- Honorable Thomas Hutchinson Esq. THOMAS HUTCHINSON (1711-1780). Harvard 1727. Had no formal legal training. The most important figure on the loyalist side in pre-Revolutionary Massachusetts. Appointed Justice of the Peace, 1740. Served in the House, 1739-1749, and on the Council, 1749-1766. Expert on provincial currency and credit. Lieutenant Governor, 1758-1771, serving as acting Governor from 1769 until his appointment as Governor in 177 1. Chief Justice, 1760-1771 (did not sit after 1769). Also served as judge of the uffolk Inferior Court, 1752-1758, and as Suffolk County Judge of Probate, 1752-1769. As judge and Governor, involved in the major political events of the period, including the arguments on writs of assistance (No. 44), the Stamp Act crisis, the Boston Massacre (Nos. 63, 64), the burning of the Gaspee, and the Boston Tea Party. Called to England in r 774 and relieved as Governor; never returned to Massachu- etts. Author of History of the Colony and Province of Massachusetts Bay, a thoughtful and scholarly work, of principal value for its account of his own administration (first published in 3 vols., 1764-1828; ed. Lawrence ,haw Mayo, Cambridge, Mass., 1936, 3 vols.). 8 Sibley-Shipton, Harvard Graduates 149-215.

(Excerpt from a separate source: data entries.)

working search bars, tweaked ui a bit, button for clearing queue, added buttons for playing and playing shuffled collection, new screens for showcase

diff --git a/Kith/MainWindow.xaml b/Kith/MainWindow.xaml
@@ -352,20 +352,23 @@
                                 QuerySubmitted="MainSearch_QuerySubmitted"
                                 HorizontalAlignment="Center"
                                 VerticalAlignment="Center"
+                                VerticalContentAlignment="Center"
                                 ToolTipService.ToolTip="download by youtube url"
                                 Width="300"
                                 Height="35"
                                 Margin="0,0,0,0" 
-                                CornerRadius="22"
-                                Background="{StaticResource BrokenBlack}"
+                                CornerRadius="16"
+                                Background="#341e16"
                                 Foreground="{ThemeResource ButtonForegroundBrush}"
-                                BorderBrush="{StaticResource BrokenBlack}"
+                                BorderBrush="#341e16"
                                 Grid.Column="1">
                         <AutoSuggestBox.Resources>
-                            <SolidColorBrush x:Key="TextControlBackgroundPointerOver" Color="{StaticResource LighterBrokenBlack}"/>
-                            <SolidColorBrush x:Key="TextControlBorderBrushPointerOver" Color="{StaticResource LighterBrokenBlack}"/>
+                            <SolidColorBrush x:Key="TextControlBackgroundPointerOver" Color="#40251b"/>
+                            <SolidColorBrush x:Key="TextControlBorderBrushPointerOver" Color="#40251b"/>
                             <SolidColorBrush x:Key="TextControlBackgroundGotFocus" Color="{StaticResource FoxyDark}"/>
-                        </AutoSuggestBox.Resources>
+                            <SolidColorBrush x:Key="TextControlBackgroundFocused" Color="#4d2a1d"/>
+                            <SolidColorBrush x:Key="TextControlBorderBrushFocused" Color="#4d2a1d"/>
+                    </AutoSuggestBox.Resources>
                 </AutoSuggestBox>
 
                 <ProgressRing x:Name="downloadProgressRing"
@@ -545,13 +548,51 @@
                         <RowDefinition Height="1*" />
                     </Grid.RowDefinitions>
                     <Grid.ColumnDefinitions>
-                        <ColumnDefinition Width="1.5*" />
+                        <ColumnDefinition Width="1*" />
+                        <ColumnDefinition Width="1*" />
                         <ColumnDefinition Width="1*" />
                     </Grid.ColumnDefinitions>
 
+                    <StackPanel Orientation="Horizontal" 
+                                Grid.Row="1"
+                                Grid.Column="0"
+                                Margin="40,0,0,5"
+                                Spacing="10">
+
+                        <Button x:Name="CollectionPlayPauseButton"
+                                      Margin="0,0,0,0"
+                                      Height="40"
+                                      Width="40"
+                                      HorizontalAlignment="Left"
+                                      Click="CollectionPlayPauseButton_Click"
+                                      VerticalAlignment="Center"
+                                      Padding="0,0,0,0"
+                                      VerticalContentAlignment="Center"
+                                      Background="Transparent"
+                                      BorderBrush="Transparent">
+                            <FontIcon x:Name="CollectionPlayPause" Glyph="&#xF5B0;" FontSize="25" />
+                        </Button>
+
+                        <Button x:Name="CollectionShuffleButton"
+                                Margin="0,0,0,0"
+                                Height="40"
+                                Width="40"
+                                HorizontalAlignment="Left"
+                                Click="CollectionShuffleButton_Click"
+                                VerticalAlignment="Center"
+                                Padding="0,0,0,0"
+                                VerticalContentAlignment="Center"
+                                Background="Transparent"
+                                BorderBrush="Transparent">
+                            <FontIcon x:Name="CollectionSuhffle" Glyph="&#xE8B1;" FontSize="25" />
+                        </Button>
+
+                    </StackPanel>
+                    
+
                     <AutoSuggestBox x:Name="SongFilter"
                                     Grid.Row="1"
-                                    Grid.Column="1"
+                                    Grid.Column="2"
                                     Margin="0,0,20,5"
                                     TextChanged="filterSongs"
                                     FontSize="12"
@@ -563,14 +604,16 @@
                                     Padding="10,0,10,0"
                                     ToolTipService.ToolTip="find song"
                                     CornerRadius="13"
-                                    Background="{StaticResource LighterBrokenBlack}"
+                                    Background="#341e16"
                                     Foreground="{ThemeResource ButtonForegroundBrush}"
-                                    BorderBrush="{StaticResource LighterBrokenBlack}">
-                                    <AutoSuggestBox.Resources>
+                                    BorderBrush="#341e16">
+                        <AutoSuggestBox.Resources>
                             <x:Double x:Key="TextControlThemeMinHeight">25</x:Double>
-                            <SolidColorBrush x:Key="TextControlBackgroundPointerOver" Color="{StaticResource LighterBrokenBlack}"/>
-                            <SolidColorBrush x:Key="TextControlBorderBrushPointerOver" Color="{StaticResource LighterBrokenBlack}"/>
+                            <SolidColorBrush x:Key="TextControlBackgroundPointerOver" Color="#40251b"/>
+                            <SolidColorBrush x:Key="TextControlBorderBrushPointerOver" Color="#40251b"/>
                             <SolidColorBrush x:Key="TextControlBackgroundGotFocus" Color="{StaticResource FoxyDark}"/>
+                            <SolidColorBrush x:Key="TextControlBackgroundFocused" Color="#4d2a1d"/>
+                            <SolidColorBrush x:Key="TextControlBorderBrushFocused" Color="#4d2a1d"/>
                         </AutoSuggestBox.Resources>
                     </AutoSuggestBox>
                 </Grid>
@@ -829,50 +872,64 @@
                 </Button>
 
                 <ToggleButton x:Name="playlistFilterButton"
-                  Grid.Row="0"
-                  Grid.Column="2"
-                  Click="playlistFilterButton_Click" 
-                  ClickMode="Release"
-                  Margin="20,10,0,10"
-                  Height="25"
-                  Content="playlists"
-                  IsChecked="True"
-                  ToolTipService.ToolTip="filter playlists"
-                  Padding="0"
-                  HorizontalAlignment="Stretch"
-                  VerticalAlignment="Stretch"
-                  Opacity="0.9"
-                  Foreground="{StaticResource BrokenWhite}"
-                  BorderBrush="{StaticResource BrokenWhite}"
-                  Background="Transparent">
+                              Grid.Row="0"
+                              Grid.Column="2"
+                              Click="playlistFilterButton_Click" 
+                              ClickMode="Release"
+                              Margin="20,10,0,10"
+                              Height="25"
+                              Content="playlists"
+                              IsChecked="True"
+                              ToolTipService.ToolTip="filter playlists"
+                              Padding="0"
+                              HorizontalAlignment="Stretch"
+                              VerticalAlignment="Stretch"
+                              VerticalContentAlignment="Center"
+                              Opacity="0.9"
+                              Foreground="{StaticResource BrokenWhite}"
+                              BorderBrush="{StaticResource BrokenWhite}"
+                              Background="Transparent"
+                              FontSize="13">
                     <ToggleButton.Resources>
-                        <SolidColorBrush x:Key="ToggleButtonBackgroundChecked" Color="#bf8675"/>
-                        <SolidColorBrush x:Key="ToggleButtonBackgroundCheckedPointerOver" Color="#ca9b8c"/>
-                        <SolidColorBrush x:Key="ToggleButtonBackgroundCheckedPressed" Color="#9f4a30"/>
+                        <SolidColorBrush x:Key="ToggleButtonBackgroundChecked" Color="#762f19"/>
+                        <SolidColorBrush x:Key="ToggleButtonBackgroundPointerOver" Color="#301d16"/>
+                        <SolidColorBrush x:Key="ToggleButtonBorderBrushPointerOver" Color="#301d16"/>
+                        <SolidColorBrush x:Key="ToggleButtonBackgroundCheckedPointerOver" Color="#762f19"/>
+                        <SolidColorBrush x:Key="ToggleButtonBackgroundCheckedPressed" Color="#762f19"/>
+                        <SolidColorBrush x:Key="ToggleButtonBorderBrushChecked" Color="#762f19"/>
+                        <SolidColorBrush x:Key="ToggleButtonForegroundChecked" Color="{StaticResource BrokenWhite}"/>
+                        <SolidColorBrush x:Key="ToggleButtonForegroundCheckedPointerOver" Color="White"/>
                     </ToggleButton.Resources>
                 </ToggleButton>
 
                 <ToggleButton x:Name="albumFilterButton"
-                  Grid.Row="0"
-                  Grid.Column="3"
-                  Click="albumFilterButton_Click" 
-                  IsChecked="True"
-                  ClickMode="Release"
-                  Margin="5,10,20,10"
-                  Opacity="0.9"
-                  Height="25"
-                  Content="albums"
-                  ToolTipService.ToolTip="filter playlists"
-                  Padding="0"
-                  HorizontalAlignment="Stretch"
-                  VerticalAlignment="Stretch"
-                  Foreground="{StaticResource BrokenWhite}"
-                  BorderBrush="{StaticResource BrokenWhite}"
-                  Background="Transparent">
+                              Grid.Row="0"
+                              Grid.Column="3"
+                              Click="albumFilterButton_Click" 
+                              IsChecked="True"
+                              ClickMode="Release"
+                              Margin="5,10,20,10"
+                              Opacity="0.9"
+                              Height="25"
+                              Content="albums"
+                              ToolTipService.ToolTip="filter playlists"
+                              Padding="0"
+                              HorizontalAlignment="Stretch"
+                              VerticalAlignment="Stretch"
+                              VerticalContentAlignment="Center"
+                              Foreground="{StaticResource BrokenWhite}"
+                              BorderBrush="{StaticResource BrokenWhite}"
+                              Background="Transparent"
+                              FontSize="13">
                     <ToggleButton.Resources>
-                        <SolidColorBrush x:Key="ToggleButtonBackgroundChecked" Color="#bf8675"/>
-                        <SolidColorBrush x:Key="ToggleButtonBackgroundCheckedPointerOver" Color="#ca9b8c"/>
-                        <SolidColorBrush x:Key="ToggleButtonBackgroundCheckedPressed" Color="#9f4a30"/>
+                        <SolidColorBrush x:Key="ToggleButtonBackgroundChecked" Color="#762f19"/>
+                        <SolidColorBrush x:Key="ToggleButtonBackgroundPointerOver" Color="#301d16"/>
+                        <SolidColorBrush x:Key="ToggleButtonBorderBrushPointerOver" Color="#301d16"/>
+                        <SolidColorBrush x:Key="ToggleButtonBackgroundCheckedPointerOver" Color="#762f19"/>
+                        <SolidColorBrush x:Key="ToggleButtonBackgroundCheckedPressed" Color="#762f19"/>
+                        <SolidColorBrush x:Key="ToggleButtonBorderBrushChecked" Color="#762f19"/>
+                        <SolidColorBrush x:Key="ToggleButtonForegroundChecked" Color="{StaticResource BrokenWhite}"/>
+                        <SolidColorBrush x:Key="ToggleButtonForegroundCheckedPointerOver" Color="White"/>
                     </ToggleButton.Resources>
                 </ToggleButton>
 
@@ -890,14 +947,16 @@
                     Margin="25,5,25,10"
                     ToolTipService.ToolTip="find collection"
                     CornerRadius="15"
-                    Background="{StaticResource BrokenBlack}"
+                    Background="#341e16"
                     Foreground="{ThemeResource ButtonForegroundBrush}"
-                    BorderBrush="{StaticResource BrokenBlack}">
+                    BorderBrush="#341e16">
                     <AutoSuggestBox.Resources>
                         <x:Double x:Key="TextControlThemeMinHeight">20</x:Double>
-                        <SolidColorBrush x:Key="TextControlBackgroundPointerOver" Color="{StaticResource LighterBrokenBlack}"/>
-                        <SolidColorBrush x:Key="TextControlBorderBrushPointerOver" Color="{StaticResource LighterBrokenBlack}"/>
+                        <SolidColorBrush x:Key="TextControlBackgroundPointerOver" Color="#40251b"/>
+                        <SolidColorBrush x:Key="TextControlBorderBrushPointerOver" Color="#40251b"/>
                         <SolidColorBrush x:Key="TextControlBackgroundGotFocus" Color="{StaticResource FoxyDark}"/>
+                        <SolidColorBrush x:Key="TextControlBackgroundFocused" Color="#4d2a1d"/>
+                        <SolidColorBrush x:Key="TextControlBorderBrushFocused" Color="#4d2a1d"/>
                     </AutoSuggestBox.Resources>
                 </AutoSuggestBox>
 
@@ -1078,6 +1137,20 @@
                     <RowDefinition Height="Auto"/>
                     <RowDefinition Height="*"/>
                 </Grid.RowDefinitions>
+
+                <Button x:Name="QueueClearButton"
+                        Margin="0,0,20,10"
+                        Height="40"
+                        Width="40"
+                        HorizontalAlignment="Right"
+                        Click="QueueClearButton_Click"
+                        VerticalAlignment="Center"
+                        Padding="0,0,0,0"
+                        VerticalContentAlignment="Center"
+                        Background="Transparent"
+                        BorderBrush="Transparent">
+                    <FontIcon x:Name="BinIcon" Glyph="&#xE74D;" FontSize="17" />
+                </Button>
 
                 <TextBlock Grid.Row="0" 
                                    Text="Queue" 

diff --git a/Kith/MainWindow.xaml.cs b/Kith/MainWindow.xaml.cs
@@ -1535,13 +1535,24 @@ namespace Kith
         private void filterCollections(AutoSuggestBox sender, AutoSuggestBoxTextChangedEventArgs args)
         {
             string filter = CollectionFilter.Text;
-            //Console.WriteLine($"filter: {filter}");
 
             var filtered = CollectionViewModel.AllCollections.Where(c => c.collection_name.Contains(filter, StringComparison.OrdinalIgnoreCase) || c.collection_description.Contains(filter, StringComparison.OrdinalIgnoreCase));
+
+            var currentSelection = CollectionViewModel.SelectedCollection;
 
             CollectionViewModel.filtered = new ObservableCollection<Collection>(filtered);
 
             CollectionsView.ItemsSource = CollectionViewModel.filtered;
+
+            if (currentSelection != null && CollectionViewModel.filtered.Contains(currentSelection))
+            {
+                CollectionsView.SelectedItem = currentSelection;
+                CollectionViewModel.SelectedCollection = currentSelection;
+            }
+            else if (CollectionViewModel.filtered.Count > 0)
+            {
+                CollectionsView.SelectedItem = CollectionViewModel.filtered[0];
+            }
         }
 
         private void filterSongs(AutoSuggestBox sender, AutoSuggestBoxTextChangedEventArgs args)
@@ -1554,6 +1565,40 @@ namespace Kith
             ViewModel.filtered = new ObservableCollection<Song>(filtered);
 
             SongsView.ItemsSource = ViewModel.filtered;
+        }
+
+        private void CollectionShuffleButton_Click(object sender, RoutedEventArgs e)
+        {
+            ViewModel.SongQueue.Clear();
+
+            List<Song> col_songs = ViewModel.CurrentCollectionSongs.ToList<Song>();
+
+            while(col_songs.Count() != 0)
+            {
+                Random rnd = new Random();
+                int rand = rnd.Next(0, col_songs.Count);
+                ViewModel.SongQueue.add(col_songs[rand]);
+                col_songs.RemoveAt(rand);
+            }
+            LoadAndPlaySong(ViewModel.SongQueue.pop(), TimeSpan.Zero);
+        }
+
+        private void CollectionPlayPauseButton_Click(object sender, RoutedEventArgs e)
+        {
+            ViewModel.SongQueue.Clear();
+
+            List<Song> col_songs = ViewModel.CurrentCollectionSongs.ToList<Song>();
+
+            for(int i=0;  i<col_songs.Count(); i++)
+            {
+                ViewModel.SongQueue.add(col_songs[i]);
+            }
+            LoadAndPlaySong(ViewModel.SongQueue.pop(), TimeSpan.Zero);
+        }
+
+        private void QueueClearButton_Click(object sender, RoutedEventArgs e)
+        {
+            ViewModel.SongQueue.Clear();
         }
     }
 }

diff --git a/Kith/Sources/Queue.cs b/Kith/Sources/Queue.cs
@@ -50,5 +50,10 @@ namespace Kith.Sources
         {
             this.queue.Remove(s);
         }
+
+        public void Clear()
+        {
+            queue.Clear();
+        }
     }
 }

- Peter Oliver Esq. PETER OLIVER ( 1713-179 1). Harvard 1730. Had no formal legal training. Early Plymouth Co. industrialist, with poetic talent. Leading loyalist. Related to the Hutchinsons by marriage. Appointed Justice of the Peace, 1744 Judge, Plymouth Inferior Court, 1747-1756. Justice, Superior Court, 1756-1772; Chief Justice, 1772-1775. Represented Middleboro in the House, 1749, 1751, and sat on the Council, 1759-1766, upholding the crown position. Impeached as Chief Justice by the House, 1774 for refusmg to reject the royal salary grant. Jurors refused to serve under him thereafter. Appointed a Mandamus Councilor, 1774, and served on that body, taking refuge in Boston. Sailed to Halifax, 1776, and then to London. Proscribed, 1778. In retirement wrote Origin and Progress of the Anumcan Rebellion, a lengthy and very partisan account of the political events which he had witnessed (ed. Douglass Adair and John A. Schutz an Marino, Calif., 1963). 8 Sibley-Shipton, Harvard Graduates 737-763:
- Mr. Oxenbridge Thacher Lawyer.
- James Putnam Esq. JAMES PUTNAM (1726-1789). Harvard 1746. Studied law with Edmund Trowbridge, q.v. Admitted attorney, SCJ, Sept. 1749; barrister, Aug. 1762. Practiced in Worcester. JA studied law in his office, 1756-1758. Appointed Justice of the Peace and of the Quorum, I 762. Addresser of Hutchinson, 1774, and Gage, 1775. Took refuge in Boston, 1774, and appointed Attorney General, 1775. Sailed for Halifax, 1776, then to New York, where he held a military post. Proscribed, 1778. Lived in England, 1779-1784. Then moved to New Brunswick as Judge of the Supreme Court and member of the Council. I 2 Sibley-Shipton, Harvard Graduates 57-66.